_PROBLEM STATEMENT:_ Taking the line with "Server-->>Client: fetch_context (if" as the first and the last line of the entries as the final one, copy that span exactly.
RECORDS SHOWN START
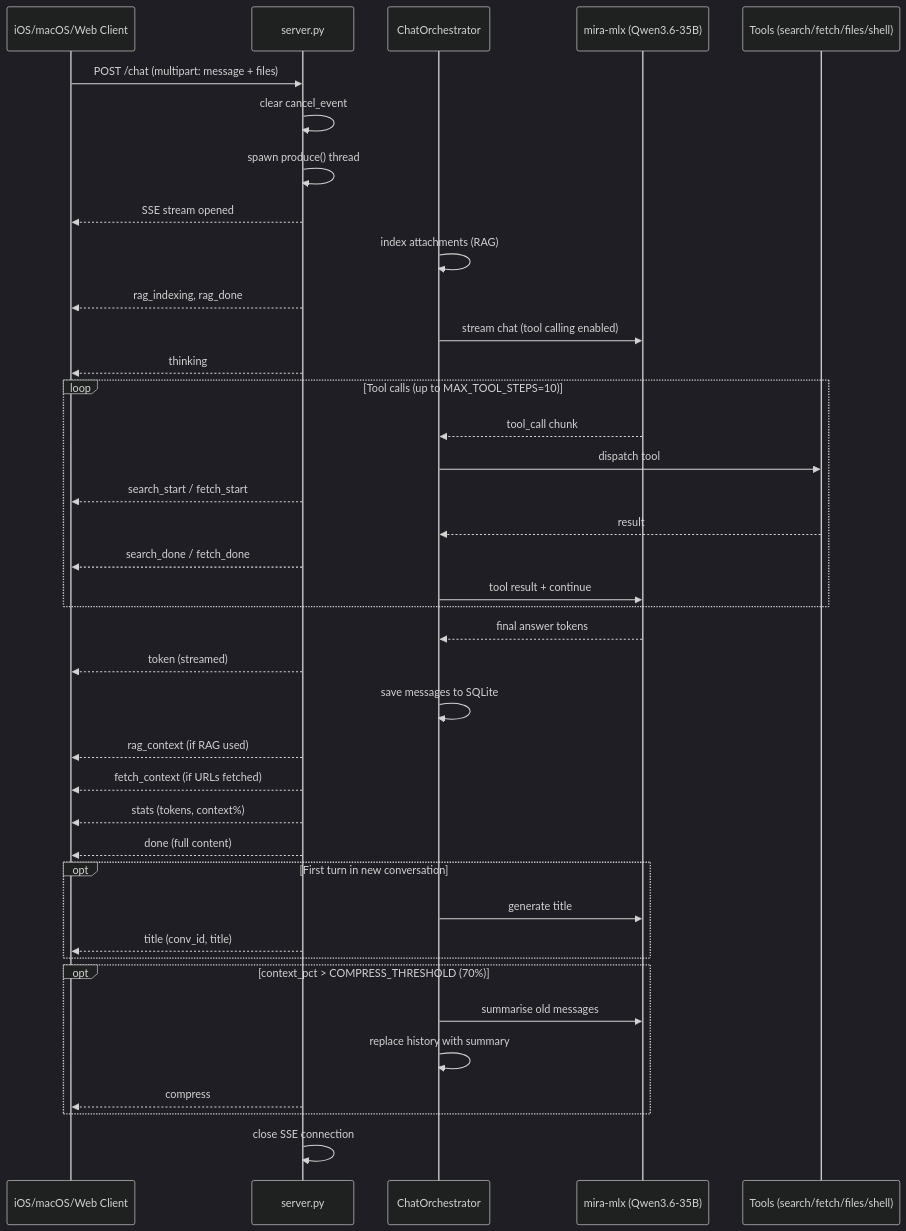
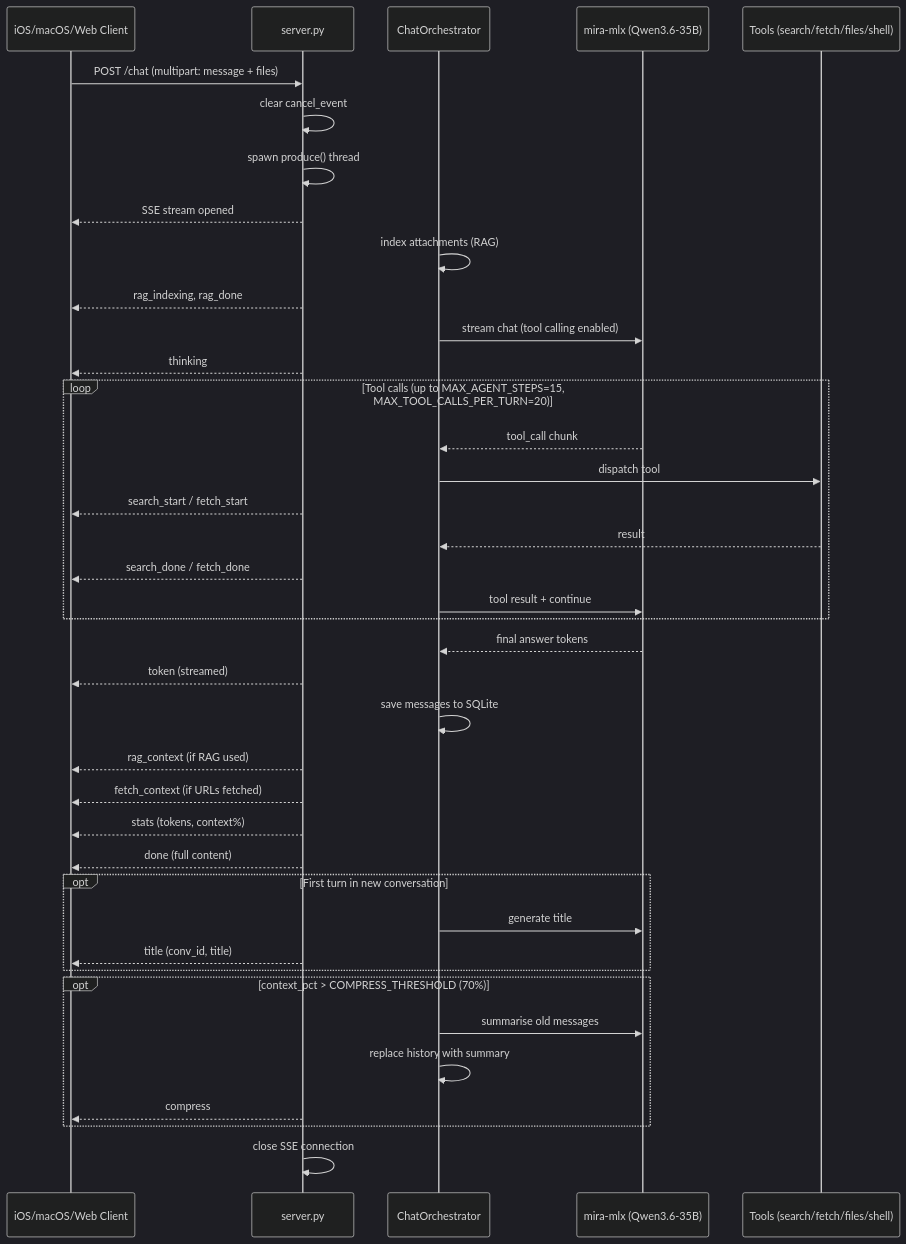
Before and after one commit to mabaeyens/mira-core: the second of 4 diagrams in docs/diagram.md, drawn with Mermaid (dark theme). The commit also changed other lines of this file, not shown here.

Commit message:
docs(diagram): fix step caps and cancel flow, drop client-side flows that belong to mira-apps

````diff
--- a/docs/diagram.md
+++ b/docs/diagram.md
@@ -61,50 +61,50 @@
 ```mermaid
 sequenceDiagram
     participant Client as iOS/macOS/Web Client
     participant Server as server.py
     participant Orch as ChatOrchestrator
     participant LLM as mira-mlx (Qwen3.6-35B)
     participant Tools as Tools (search/fetch/files/shell)
 
     Client->>Server: POST /chat (multipart: message + files)
     Server->>Server: clear cancel_event
     Server->>Server: spawn produce() thread
     Server-->>Client: SSE stream opened
 
     Orch->>Orch: index attachments (RAG)
     Server-->>Client: rag_indexing, rag_done
 
     Orch->>LLM: stream chat (tool calling enabled)
     Server-->>Client: thinking
 
-    loop Tool calls (up to MAX_TOOL_STEPS=10)
+    loop Tool calls (up to MAX_AGENT_STEPS=15, MAX_TOOL_CALLS_PER_TURN=20)
         LLM-->>Orch: tool_call chunk
         Orch->>Tools: dispatch tool
         Server-->>Client: search_start / fetch_start
         Tools-->>Orch: result
         Server-->>Client: search_done / fetch_done
         Orch->>LLM: tool result + continue
     end
 
     LLM-->>Orch: final answer tokens
     Server-->>Client: token (streamed)
 
     Orch->>Orch: save messages to SQLite
     Server-->>Client: rag_context (if RAG used)
     Server-->>Client: fetch_context (if URLs fetched)
     Server-->>Client: stats (tokens, context%)
     Server-->>Client: done (full content)
 
     opt First turn in new conversation
         Orch->>LLM: generate title
         Server-->>Client: title (conv_id, title)
     end
 
     opt context_pct > COMPRESS_THRESHOLD (70%)
         Orch->>LLM: summarise old messages
         Orch->>Orch: replace history with summary
         Server-->>Client: compress
     end
 
     Server->>Server: close SSE connection
 ```
````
RECORDS SHOWN END
_FINISHED TASK:_
     Server-->>Client: fetch_context (if URLs fetched)
     Server-->>Client: stats (tokens, context%)
     Server-->>Client: done (full content)
 
     opt First turn in new conversation
         Orch->>LLM: generate title
         Server-->>Client: title (conv_id, title)
     end
 
     opt context_pct > COMPRESS_THRESHOLD (70%)
         Orch->>LLM: summarise old messages
         Orch->>Orch: replace history with summary
         Server-->>Client: compress
     end
 
     Server->>Server: close SSE connection
 ```
````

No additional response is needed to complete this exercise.